Sometimes at the gym, newer climbers might not be used to ensuring enough room is available to the climber on the wall which can cause landing issues. However, a simple shout is usually enough to get them to part freeing up your fall zone. (there is no time for niceties when you’re about to fall – worst case you can apologize on the ground)
Once you know your landing zone is clear, you want to make sure that you know how you’re going to fall. It might sound strange but once you start to drop it happens pretty quick so its best to do a quick rundown in your head of proper falling technique to make sure your body follows suit.
My checklist of techniques I run through:
As obvious as it sounds avoid knocks to the head at all costs, this is the pilot of your meat machine so you probably wanna make sure it’s not damaged.
Loosen up, man! it’s just falling, all the cool kids are doing it. Seriously though, loosen up. If you are tense for the impact some studies have shown that you are way more statistically likely to be hurt, this one took a lot of practice for me to get down as it’s really hard to get comfortable enough with falling to loosen up.
If you have trouble like me, doing some practice falls from small heights might help you build up the experience and confidence to not panic when falling for real.
If you do wanna land on your feet make sure you roll it out. There is a reason you see parkour experts rolling after every jump and every move.
Rolling directly after a fall can help spread the impact out and help you save your ankles for a rainy day when your 80. This move is space dependent, make sure you are not rolling off mats or into any walls.
The last tip I can give is to make sure your limbs are bent this will help prepare you to roll if needed and lessen the impact.
There isn’t that much that you can do mid-fall to ensure a good landing, but its worth factoring in everything when it comes to reducing injury time so you can climb more.
The most important thing mid-fall is to make sure you don’t try to grab back onto the wall or rock. The reason for this is that the best case scenario is you catch yourself and probably pull something due to the sudden impact of your weight, and in the worst case you will throw your balance off even more and end up falling in a completely uncontrollable way.
How To Stick The Landing
So the landing is pretty much the crucial part of whether a fall will cause injury or not. Most of this is just following through with the imaginary checklist you thought of earlier.
If the fall is from pretty high up, you wanna break out into the roll I mentioned. This is really important for helping transfer the dynamic energy and makes the fall a lot safer.
However, a lot of falls won’t need this if you’re in the gym and can mostly be taken on your feet as long as you buckle onto your butt to help absorb the force.
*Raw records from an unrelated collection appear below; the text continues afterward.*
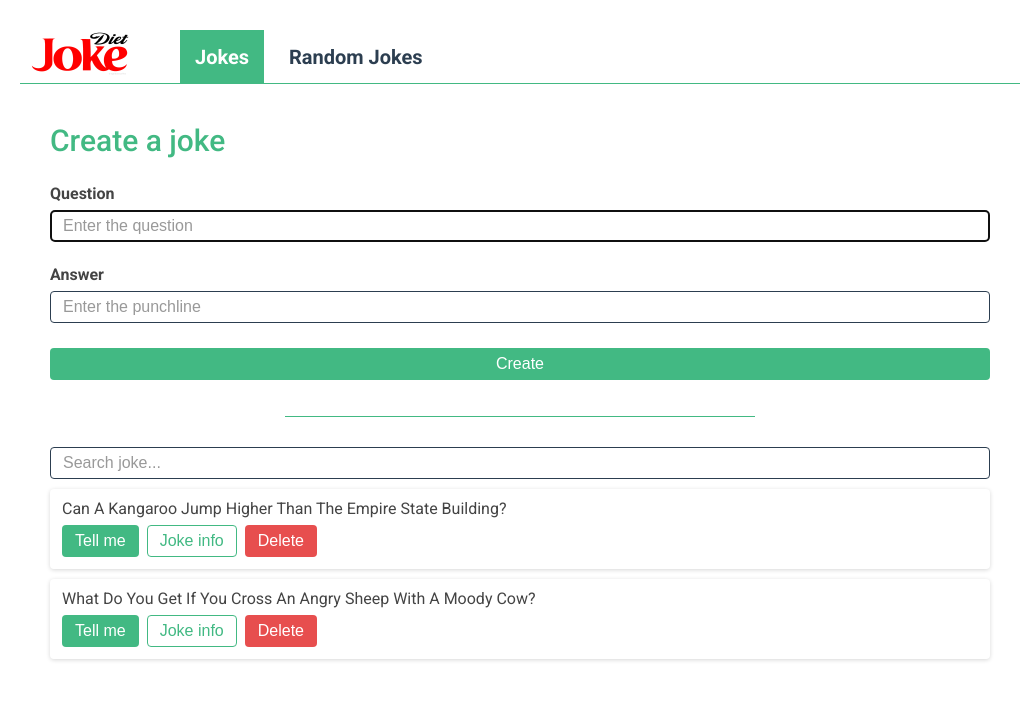
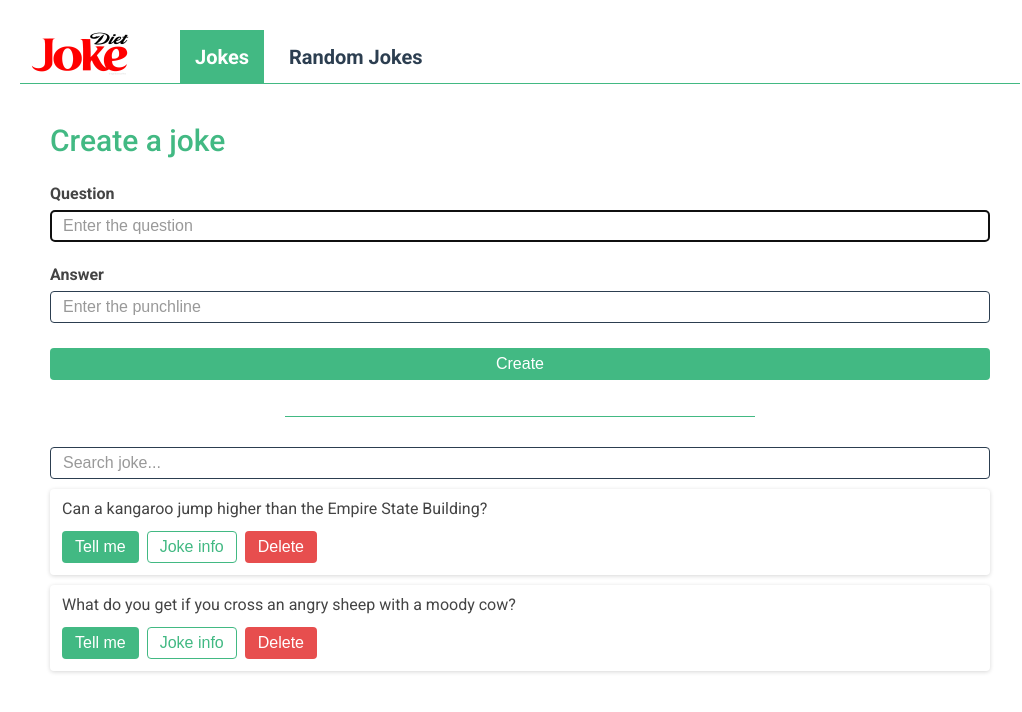
Before and after one commit to Arturs-E/37md-joke-app-vue, a Vue app: page /jokes in a window 1280 px wide. Shown: the top 712 px of the page, without its empty margins (120-1142 px from the left). Built offline with nearby package versions, Linux system fonts and the light colour scheme.

Commit message:
Added joke searching functionality to user jokes

```diff
--- a/src/views/Jokes/Jokes.scss
+++ b/src/views/Jokes/Jokes.scss
@@ -14,14 +14,21 @@
   border-radius: 4px;
   display: grid;
   grid-template-columns: 1fr;
-  row-gap: 8px;
+  row-gap: 14px;
 
   &__question {
-    text-transform: capitalize;
+
+    &::first-letter {
+      text-transform: uppercase;
+    }
   }
 
   &__answer {
-    text-transform: capitalize;
+    font-size: 14px;
+
+    &::first-letter {
+      text-transform: uppercase;
+    }
   }
 
   &__button-wrapper {
```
If you use a combination of all the tips above, you should be fine falling inside or out, as well as drastically reducing your chance of getting injured.